The team quickly adopts matching uniforms, made out of “unstable molecules”, and take up residence in New York City’s Baxter Building. Another nod to Marvel’s Golden Age came in issue #4, as Johnny discovered Prince Namor, the Sub-Mariner, sitting in a boarding house. (Lee and Kirby would complete their trip down Golden Age memory lane in Avengers #4, when the Sub-Mariner’s actions helped bring back Captain America, who everyone thought had perished at the end of World War II.)
Each month, a new villain would appear on the scene, and it would take the combined efforts of the Fantastic Four to halt the latest menace. From shape-changing Skrulls from outer-space to the Red Ghost and his Super-Apes in outer-space, and from the controlling mind of the Mad Thinker to the mind controlling of the Puppet Master, the Fantastic Four faced all challenges head on. Perhaps the greatest villain in Marvel Comics was introduced in issue #5, when the FF came face-to-face with Dr. Doom, monarch of Latveria, who wants nothing more in life than to exact his revenge on Richards and his family.
What makes this Essential?: This is the cornerstone of the Marvel Universe. If this title had not succeeded, we probably would not have seen Thor, Hulk, Iron Man, Spider-Man, the X-Men, and everyone else that came after the launch of the Fantastic Four. Consider these 21 comics as Marvel’s Declaration of Independence, that told the comic book marketplace that they could do the same books as DC, and they can do them better. The Marvel heroes are real people, with their own character faults and issues. They may bicker and fight, but in the end, they stand together to make things right. Maybe Lee and Kirby were borrowing the challenge issued by then President Kennedy who had proclaimed earlier in 1961 that the U.S. would put a man on the moon by the end of the decade. Lee and Kirby put the Fantastic Four on the moon by issue #13.
Footnotes: Even though Fantastic Four #1 was the birth of the Marvel Age of comics, Essential Fantastic Four Vol. 1 was the 11th Essential released by Marvel, nearly two years after the first edition hit bookshelves.

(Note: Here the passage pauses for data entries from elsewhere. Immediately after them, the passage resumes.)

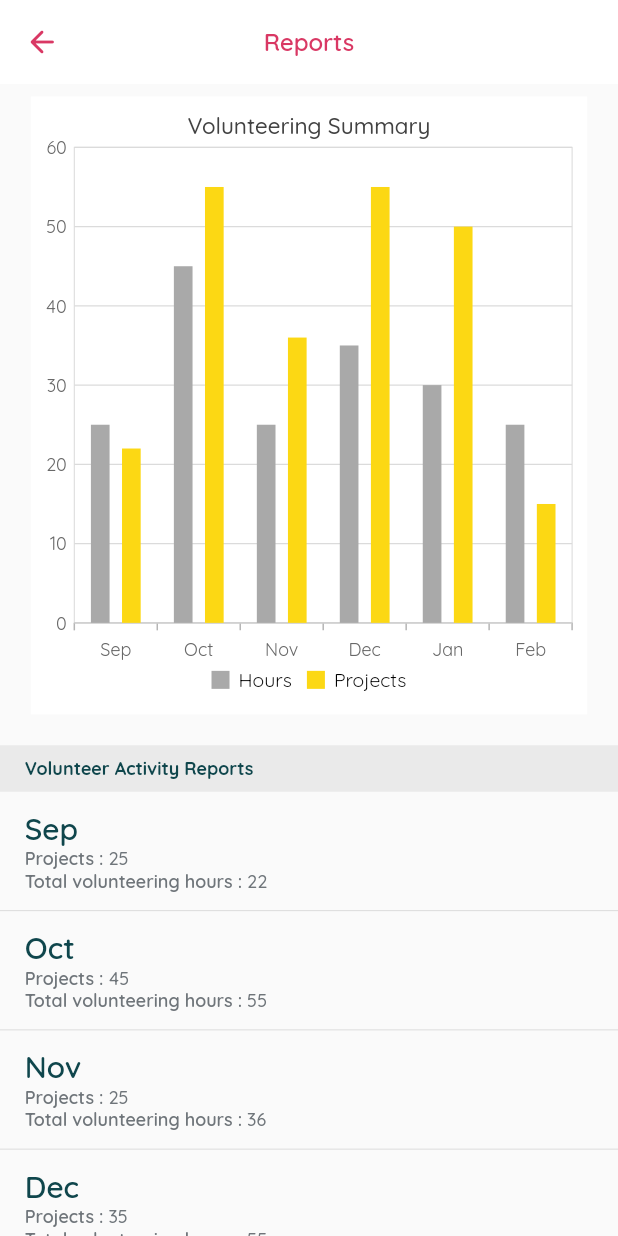
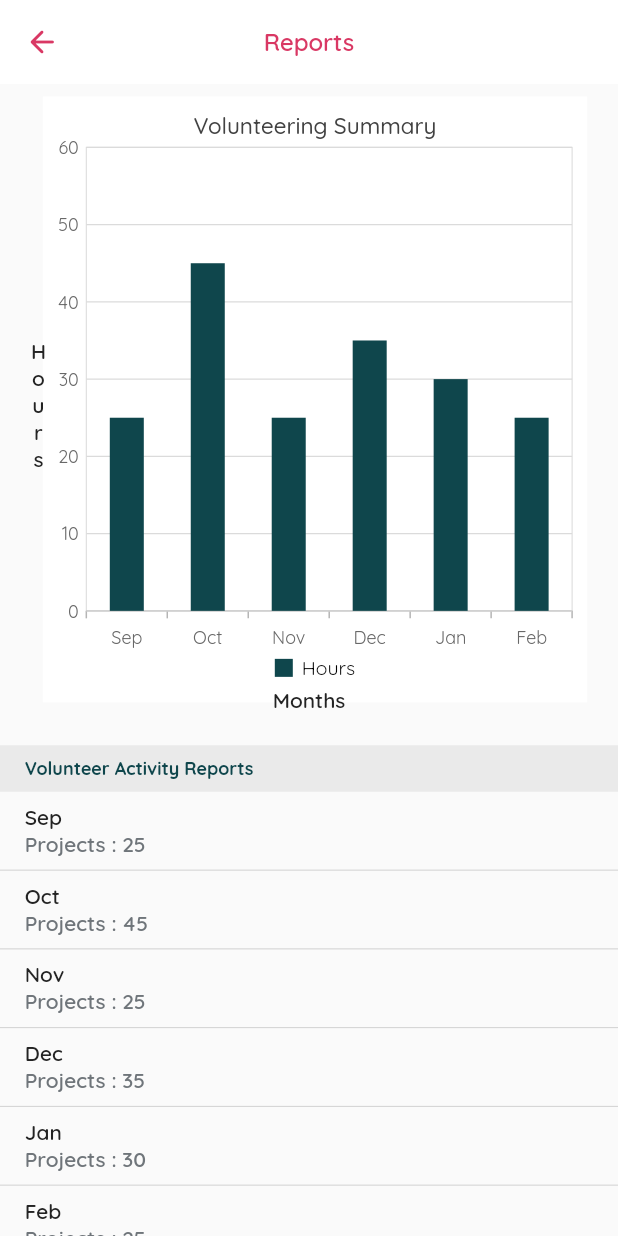
Before and after one commit to Helpozzy/Helpozzy, a Flutter app: the ReportsScreen screen opened directly, on a phone screen of 412 x 824 dp. Run offline on Flutter 3.47's test engine with Material 2 defaults, Android fonts, the phone set to English and light mode, and no system bars; our stand-ins replace bloc, cached_network_image, cloud_firestore, country_code_picker, email_validator, equatable and 17 more; missing offline and left inert: email_auth, external_app_launcher; accounts and stored records are empty; network calls fail.

Commit message:
Refactored code removed extra bloc files and screens code.

```diff
--- a/lib/firebase_api_provider/api_provider.dart
+++ b/lib/firebase_api_provider/api_provider.dart
@@ -287,13 +287,13 @@ class ApiProvider {
                         .get()
                     : projectTabType ==
                             ProjectTabType.PROJECT_CONTRIBUTION_TRACKER_TAB
-                        ? await firestore.collection('projects').get()
-                        : await firestore
+                        ? await firestore
                             .collection('projects')
                             .where('project_owner',
                                 isNotEqualTo:
                                     prefsObject.getString(CURRENT_USER_ID)!)
-                            .get();
+                            .get()
+                        : await firestore.collection('projects').get();
 
     List<QueryDocumentSnapshot<Object?>> projectsList = querySnapshot.docs;
     List<Map<String, dynamic>> projects = [];
--- a/lib/models/report_chart_model.dart
+++ b/lib/models/report_chart_model.dart
@@ -1,12 +1,10 @@
-import 'package:flutter/material.dart';
-
 class Reports {
   Reports.fromJson({required List<ChartDataModel> list}) {
     list.forEach((element) {
       monthlyReports.add(ChartDataModel(
-          x: element.x,
-          yHrsValue: element.yHrsValue,
-          yProjectsValue: element.yProjectsValue));
+        x: element.x,
+        y: element.y,
+      ));
     });
   }
 
@@ -14,30 +12,11 @@ class Reports {
 }
 
 class ChartDataModel {
-  ChartDataModel(
-      {this.x,
-      this.xValue,
-      this.yHrsValue,
-      this.yProjectsValue,
-      this.pointColor,
-      this.size,
-      this.text,
-      this.open,
-      this.close,
-      this.low,
-      this.high,
-      this.volume});
+  ChartDataModel({
+    this.x,
+    this.y,
+  });
 
-  final dynamic x;
-  final dynamic xValue;
-  final num? yHrsValue;
-  final num? yProjectsValue;
-  final Color? pointColor;
-  final num? size;
-  final String? text;
-  final num? open;
-  final num? close;
-  final num? low;
-  final num? high;
-  final num? volume;
+  final String? x;
+  final num? y;
 }
--- a/lib/screens/dashboard/projects/project_tabs/other_details_tab.dart
+++ b/lib/screens/dashboard/projects/project_tabs/other_details_tab.dart
@@ -422,6 +422,8 @@ class _ProjectOtherDetailsScreenState extends State<ProjectOtherDetailsScreen> {
                               if (response) {
                                 ScaffoldSnakBar().show(context,
                                     msg: REVIEW_POSTED_POPUP_MSG);
+                                selectedRating = 0.0;
+                                _reviewController.clear();
                                 _projectReviewsBloc
                                     .getProjectReviews(project.projectId);
                               } else {
@@ -500,9 +502,10 @@ class _ProjectOtherDetailsScreenState extends State<ProjectOtherDetailsScreen> {
                           ),
                           SizedBox(height: 5),
                           RatingBar.builder(
-                            initialRating: 0,
+                            initialRating: review.rating!,
                             minRating: 1,
                             itemSize: 15,
+                            ignoreGestures: true,
                             direction: Axis.horizontal,
                             allowHalfRating: true,
                             itemCount: 5,
--- a/lib/screens/dashboard/reports/report_screen.dart
+++ b/lib/screens/dashboard/reports/report_screen.dart
@@ -27,36 +27,12 @@ class _ReportsScreenState extends State<ReportsScreen> {
   Future loadData() async {
     final List<String> months = _dateFormatFromTimeStamp.getPreviousSixMonths();
     data = <ChartDataModel>[
-      ChartDataModel(
-        x: months[5],
-        yHrsValue: 25,
-        yProjectsValue: 22,
-      ),
-      ChartDataModel(
-        x: months[4],
-        yHrsValue: 45,
-        yProjectsValue: 55,
-      ),
-      ChartDataModel(
-        x: months[3],
-        yHrsValue: 25,
-        yProjectsValue: 36,
-      ),
-      ChartDataModel(
-        x: months[2],
-        yHrsValue: 35,
-        yProjectsValue: 55,
-      ),
-      ChartDataModel(
-        x: months[1],
-        yHrsValue: 30,
-        yProjectsValue: 50,
-      ),
-      ChartDataModel(
-        x: months[0],
-        yHrsValue: 25,
-        yProjectsValue: 15,
-      ),
+      ChartDataModel(x: months[5], y: 25),
+      ChartDataModel(x: months[4], y: 45),
+      ChartDataModel(x: months[3], y: 25),
+      ChartDataModel(x: months[2], y: 35),
+      ChartDataModel(x: months[1], y: 30),
+      ChartDataModel(x: months[0], y: 25),
     ];
     setState(() {});
   }
@@ -75,8 +51,31 @@ class _ReportsScreenState extends State<ReportsScreen> {
             Container(
               height: height / 2,
               padding: EdgeInsets.symmetric(horizontal: width * 0.05),
-              child: ReportGraph(
-                chartData: data,
+              child: Stack(
+                children: [
+                  Padding(
+                    padding: const EdgeInsets.only(left: 8.0, bottom: 8.0),
+                    child: ReportGraph(chartData: data),
+                  ),
+                  Align(
+                    alignment: Alignment.centerLeft,
+                    child: Text(
+                      CHART_HOURS_VERTICAL_LABEL,
+                      textAlign: TextAlign.center,
+                      style: _theme.textTheme.bodyText2!
+                          .copyWith(fontWeight: FontWeight.w600),
+                    ),
+                  ),
+                  Align(
+                    alignment: Alignment.bottomCenter,
+                    child: Text(
+                      CHART_MONTHS_LABEL,
+                      textAlign: TextAlign.center,
+                      style: _theme.textTheme.bodyText2!
+                          .copyWith(fontWeight: FontWeight.w600),
+                    ),
+                  ),
+                ],
               ),
             ),
             SizedBox(height: width * 0.05),
@@ -92,29 +91,28 @@ class _ReportsScreenState extends State<ReportsScreen> {
     Reports reports = Reports.fromJson(list: data);
     return ListView.separated(
       shrinkWrap: true,
-      separatorBuilder: (context, index) => Divider(height: 0.5),
+      separatorBuilder: (context, index) => CommonDivider(),
       physics: ScrollPhysics(),
       itemCount: reports.monthlyReports.length,
       itemBuilder: (context, index) {
         ChartDataModel report = reports.monthlyReports[index];
-        return ListTile(
-          contentPadding:
+        return Padding(
+          padding:
               EdgeInsets.symmetric(vertical: 8.0, horizontal: width * 0.04),
-          title: Text(
-            report.x.toString(),
-            style: _theme.textTheme.headline6!
-                .copyWith(fontWeight: FontWeight.w600),
-          ),
-          subtitle: Column(
+          child: Column(
             crossAxisAlignment: CrossAxisAlignment.start,
             children: [
-              keyValueTile(
-                key: PROJECTS_LABEL,
-                value: report.yHrsValue.toString(),
+              Text(
+                report.x.toString(),
+                style: _theme.textTheme.bodyText2!
+                    .copyWith(fontWeight: FontWeight.w600),
               ),
-              keyValueTile(
-                key: TOTAL_HRS_LABEL,
-                value: report.yProjectsValue.toString(),
+              Text(
+                PROJECTS_LABEL + report.y.toString(),
+                style: _theme.textTheme.bodyText2!.copyWith(
+                  fontWeight: FontWeight.w600,
+                  color: DARK_GRAY,
+                ),
               ),
             ],
           ),
@@ -122,26 +120,4 @@ class _ReportsScreenState extends State<ReportsScreen> {
       },
     );
   }
-
-  Widget keyValueTile({String? key, String? value}) {
-    return Row(
-      children: [
-        Text(
-          key!,
-          style: _theme.textTheme.bodyText2!.copyWith(
-            fontSize: 12,
-            fontWeight: FontWeight.w600,
-            color: DARK_GRAY,
-          ),
-        ),
-        Text(
-          value!,
-          style: _theme.textTheme.bodyText2!.copyWith(
-            fontSize: 12,
-            color: DARK_GRAY,
-          ),
-        ),
-      ],
-    );
-  }
 }
--- a/lib/screens/dashboard/reports/reports_chart.dart
+++ b/lib/screens/dashboard/reports/reports_chart.dart
@@ -13,8 +13,6 @@ class ReportGraph extends StatefulWidget {
 class _ReportGraphState extends State<ReportGraph> {
   _ReportGraphState({required this.chartData});
   final List<ChartDataModel>? chartData;
-  late double _columnWidth;
-  late double _columnSpacing;
 
   TooltipBehavior? _tooltipBehavior;
 
@@ -31,8 +29,6 @@ class _ReportGraphState extends State<ReportGraph> {
   }
 
   Future initialize() async {
-    _columnWidth = 0.75;
-    _columnSpacing = 0.4;
     _tooltipBehavior = TooltipBehavior(
       enable: true,
       elevation: 0,
@@ -49,7 +45,7 @@ class _ReportGraphState extends State<ReportGraph> {
   Widget _buildSpacingColumnChart() {
     return SfCartesianChart(
       backgroundColor: WHITE,
-      title: ChartTitle(text: 'Volunteering Summary'),
+      title: ChartTitle(text: REPORT_VOLUNTEERING_SUMMARY),
       primaryXAxis:
           CategoryAxis(majorGridLines: const MajorGridLines(width: 0)),
       primaryYAxis: NumericAxis(
@@ -69,22 +65,13 @@ class _ReportGraphState extends State<ReportGraph> {
     return <ColumnSeries<ChartDataModel, String>>[
       ColumnSeries<ChartDataModel, String>(
         dataSource: chartData!,
-        width: _columnWidth,
-        spacing: _columnSpacing,
-        color: const Color.fromRGBO(169, 169, 169, 1),
+        width: 0.7,
+        spacing: 0.4,
+        color: PRIMARY_COLOR,
         xValueMapper: (ChartDataModel sales, _) => sales.x as String,
-        yValueMapper: (ChartDataModel sales, _) => sales.yHrsValue,
-        name: 'Hours',
+        yValueMapper: (ChartDataModel sales, _) => sales.y,
+        name: CHART_HOURS_LABEL,
       ),
-      ColumnSeries<ChartDataModel, String>(
-        dataSource: chartData!,
-        width: _columnWidth,
-        spacing: _columnSpacing,
-        color: const Color.fromRGBO(252, 216, 20, 1),
-        xValueMapper: (ChartDataModel sales, _) => sales.x as String,
-        yValueMapper: (ChartDataModel sales, _) => sales.yProjectsValue,
-        name: 'Projects',
-      )
     ];
   }
 }
--- a/lib/screens/splash.dart
+++ b/lib/screens/splash.dart
@@ -47,7 +47,7 @@ class _SplashScreenState extends State<SplashScreen> {
           ),
           TopAppLogo(size: height / 5),
           Positioned(
-            top: height / 1.7,
+            top: height / 1.8,
             child: Container(
               width: width,
               padding: EdgeInsets.symmetric(horizontal: width * 0.02),
--- a/lib/utils/constants.dart
+++ b/lib/utils/constants.dart
@@ -13,7 +13,6 @@ const BLACK = Color(0xFF232323);
 const BUTTON_GRAY_COLOR = Color(0xFF707070);
 const SILVER_GRAY = Color(0xFFADB3BC);
 const DARK_BLACK = Color.fromRGBO(1, 3, 7, 0.97);
-const PISTACHIO = Color(0xFFE4F6E8);
 const GREEN = Color(0xFF69B479);
 const LIGHT_BLUE = Color(0xFFE7EDF8);
 const TRANSPARENT_WHITE = Color.fromRGBO(255, 255, 255, 0.1);
@@ -385,8 +384,10 @@ const SELECT_OTHER = 'Other';
 const SLECT_DECLINE_TO_ANSWER = 'Decline to answer';
 
 //Report screen
-const REPORT_BY_MONTH_TAB = 'By Month';
-const REPORT_BY_PROJECT_TAB = 'By Project';
+const REPORT_VOLUNTEERING_SUMMARY = 'Volunteering Summary';
+const CHART_HOURS_VERTICAL_LABEL = 'H\no\nu\nr\ns';
+const CHART_HOURS_LABEL = 'Hours';
+const CHART_MONTHS_LABEL = 'Months';
 
 // Project Tab
 const PROJECT_UPCOMING_TAB = 'Upcoming';
@@ -476,6 +477,8 @@ const TASK_LIST_BUTTON = 'Task List';
 const MEMBERS_LIST_BUTTON = 'Members List';
 const HIDE_DETAILS_BUTTON = 'Hide Details ';
 const SHOW_DETAILS_BUTTON = 'Show Details';
+const HIDE_TASK_DETAILS_BUTTON = 'Hide Task Details ';
+const SHOW_TASK_DETAILS_BUTTON = 'Show Task Details';
 
 const SEARCH_MEMBERS_HINT = 'Search Members';
 
--- a/lib/widget/common_widget.dart
+++ b/lib/widget/common_widget.dart
@@ -702,7 +702,6 @@ class SmallCommonButtonWithIcon extends StatelessWidget {
     this.onPressed,
     required this.width,
     required this.height,
-    this.borderColor = BLACK,
     this.fontColor = WHITE,
     this.iconColor = WHITE,
     this.iconSize,
@@ -714,7 +713,6 @@ class SmallCommonButtonWithIcon extends StatelessWidget {
   final double height;
   final double width;
   final void Function()? onPressed;
-  final Color borderColor;
   final Color fontColor;
   final Color iconColor;
   final double? iconSize;
@@ -743,6 +741,7 @@ class SmallCommonButtonWithIcon extends StatelessWidget {
                 fontSize: fontSize,
                 fontFamily: QUICKSAND,
                 color: fontColor,
+                fontWeight: FontWeight.w600,
               ),
             ),
           ],
```
Also changed, not shown: lib/bloc/projects_bloc.dart (+56 -16 lines), lib/bloc/user_projects_bloc.dart (deleted, +0 -64 lines), lib/screens/dashboard/projects/categorised_projects_list.dart (+4 -4 lines), lib/screens/dashboard/projects/create_project.dart (+8 -7 lines), lib/screens/dashboard/projects/project_card.dart (+58 -60 lines), lib/screens/dashboard/projects/project_details_card.dart (+10 -17 lines), lib/screens/dashboard/projects/project_list.dart (+18 -17 lines), lib/screens/dashboard/projects/project_task/create_edit_task.dart (+8 -8 lines), lib/screens/dashboard/projects/projects_screen.dart (+25 -11 lines), lib/screens/explore/explore.dart (+6 -8 lines), lib/screens/profile/profile_screen.dart (+6 -6 lines).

If you like this volume, try: Marvel Visionaries: Jack Kirby Volume 1. This is the first of two Kirby volumes in the Visionaries collection, with a scattering of Kirby’s Marvel work from the early 1940s to the late 1970s. Kirby’s early work on Captain America is showcased, along with an assortment of sci-fi and western stories. Other stories featured include the previously mentioned Avengers #4; an early Spider-Man back-up; a three-issue arc on Thor; and arguably Kirby’s best four-month stretch on any book of his entire career, Fantastic Four #48 to #51, featuring the debut of the Silver Surfer, Galactus, and “This Man… This Monster.”